Records for the task –
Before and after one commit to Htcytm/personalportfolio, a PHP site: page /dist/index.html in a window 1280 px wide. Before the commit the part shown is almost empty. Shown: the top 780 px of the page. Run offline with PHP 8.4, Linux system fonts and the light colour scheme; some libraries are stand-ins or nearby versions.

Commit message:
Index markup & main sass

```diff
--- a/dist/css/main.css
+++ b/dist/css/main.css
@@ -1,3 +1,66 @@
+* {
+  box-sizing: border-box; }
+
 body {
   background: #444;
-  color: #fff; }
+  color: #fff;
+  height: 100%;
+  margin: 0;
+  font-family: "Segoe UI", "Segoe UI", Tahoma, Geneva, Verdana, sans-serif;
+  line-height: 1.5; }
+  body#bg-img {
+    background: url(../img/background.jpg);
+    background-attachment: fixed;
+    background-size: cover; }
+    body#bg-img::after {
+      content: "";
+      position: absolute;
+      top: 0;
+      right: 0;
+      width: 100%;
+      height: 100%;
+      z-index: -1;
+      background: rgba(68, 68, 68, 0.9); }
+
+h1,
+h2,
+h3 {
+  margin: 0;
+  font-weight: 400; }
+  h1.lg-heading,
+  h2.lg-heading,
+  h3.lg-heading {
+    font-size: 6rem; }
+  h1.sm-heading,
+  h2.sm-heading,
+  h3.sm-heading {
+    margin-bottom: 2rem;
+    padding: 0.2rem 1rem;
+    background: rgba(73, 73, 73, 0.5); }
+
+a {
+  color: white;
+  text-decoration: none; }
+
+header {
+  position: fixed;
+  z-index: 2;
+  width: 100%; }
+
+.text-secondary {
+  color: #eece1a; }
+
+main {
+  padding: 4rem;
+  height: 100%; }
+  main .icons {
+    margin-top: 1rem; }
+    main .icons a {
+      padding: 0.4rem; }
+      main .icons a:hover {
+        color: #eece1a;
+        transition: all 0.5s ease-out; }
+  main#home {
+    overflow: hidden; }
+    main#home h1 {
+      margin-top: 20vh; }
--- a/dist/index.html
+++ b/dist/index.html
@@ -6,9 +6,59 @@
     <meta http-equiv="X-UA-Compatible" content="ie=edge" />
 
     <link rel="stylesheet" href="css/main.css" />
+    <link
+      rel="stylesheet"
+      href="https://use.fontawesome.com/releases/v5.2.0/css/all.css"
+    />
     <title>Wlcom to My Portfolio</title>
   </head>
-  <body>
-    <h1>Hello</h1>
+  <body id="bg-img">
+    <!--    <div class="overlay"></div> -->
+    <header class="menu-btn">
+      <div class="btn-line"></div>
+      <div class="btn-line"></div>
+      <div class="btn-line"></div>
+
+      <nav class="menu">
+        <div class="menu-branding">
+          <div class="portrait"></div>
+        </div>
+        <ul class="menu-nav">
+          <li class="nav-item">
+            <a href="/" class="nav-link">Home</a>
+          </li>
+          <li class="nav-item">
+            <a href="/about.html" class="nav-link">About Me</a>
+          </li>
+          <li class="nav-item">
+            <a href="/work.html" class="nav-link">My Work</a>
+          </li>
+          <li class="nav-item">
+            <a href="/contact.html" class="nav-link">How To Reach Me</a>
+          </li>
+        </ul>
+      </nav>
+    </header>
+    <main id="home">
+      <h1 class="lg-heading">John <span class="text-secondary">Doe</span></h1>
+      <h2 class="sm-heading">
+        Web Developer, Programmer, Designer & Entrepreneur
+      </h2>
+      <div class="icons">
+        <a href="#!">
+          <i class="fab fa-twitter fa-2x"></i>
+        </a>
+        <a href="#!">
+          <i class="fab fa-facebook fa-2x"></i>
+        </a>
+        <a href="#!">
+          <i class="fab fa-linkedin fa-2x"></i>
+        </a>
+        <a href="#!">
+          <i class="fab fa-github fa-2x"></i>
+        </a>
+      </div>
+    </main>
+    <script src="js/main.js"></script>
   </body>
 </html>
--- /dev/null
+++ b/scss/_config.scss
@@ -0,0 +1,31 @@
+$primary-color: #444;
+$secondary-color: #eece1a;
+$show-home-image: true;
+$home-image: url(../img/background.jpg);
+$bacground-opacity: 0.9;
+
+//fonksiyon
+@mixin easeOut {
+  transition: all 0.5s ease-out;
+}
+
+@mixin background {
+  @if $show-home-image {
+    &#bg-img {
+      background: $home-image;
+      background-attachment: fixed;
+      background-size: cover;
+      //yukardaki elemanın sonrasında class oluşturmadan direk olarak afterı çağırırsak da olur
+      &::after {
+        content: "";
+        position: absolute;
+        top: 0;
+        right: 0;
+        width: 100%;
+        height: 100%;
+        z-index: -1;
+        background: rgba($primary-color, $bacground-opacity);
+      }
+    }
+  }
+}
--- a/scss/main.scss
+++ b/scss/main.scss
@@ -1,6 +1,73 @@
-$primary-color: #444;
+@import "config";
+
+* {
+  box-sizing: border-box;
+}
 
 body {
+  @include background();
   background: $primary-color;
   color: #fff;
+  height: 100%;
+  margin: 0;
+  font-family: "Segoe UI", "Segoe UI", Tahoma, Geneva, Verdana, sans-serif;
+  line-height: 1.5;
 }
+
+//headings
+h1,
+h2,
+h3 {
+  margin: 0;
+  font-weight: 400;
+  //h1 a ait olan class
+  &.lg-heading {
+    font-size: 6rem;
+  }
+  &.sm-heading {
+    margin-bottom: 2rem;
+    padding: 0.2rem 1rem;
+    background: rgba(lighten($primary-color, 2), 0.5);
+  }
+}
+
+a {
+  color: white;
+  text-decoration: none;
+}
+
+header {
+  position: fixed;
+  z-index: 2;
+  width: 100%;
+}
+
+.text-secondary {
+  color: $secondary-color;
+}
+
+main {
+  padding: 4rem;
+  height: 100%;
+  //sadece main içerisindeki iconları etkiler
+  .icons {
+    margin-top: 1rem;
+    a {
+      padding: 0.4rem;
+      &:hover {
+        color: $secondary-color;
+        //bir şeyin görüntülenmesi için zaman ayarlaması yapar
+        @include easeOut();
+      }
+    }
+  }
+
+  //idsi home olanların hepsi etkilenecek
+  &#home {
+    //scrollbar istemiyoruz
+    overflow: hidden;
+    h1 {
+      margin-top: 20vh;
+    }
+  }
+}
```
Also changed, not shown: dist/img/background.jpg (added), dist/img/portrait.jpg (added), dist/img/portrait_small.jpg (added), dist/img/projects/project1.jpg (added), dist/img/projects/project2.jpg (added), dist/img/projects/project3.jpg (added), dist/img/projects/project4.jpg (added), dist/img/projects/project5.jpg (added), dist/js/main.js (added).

Action item – Go line by line through the data above and report each one that holds the string "href".

Written answer –
     <link rel="stylesheet" href="css/main.css" />
+      href="https://use.fontawesome.com/releases/v5.2.0/css/all.css"
+            <a href="/" class="nav-link">Home</a>
+            <a href="/about.html" class="nav-link">About Me</a>
+            <a href="/work.html" class="nav-link">My Work</a>
+            <a href="/contact.html" class="nav-link">How To Reach Me</a>
+        <a href="#!">
+        <a href="#!">
+        <a href="#!">
+        <a href="#!">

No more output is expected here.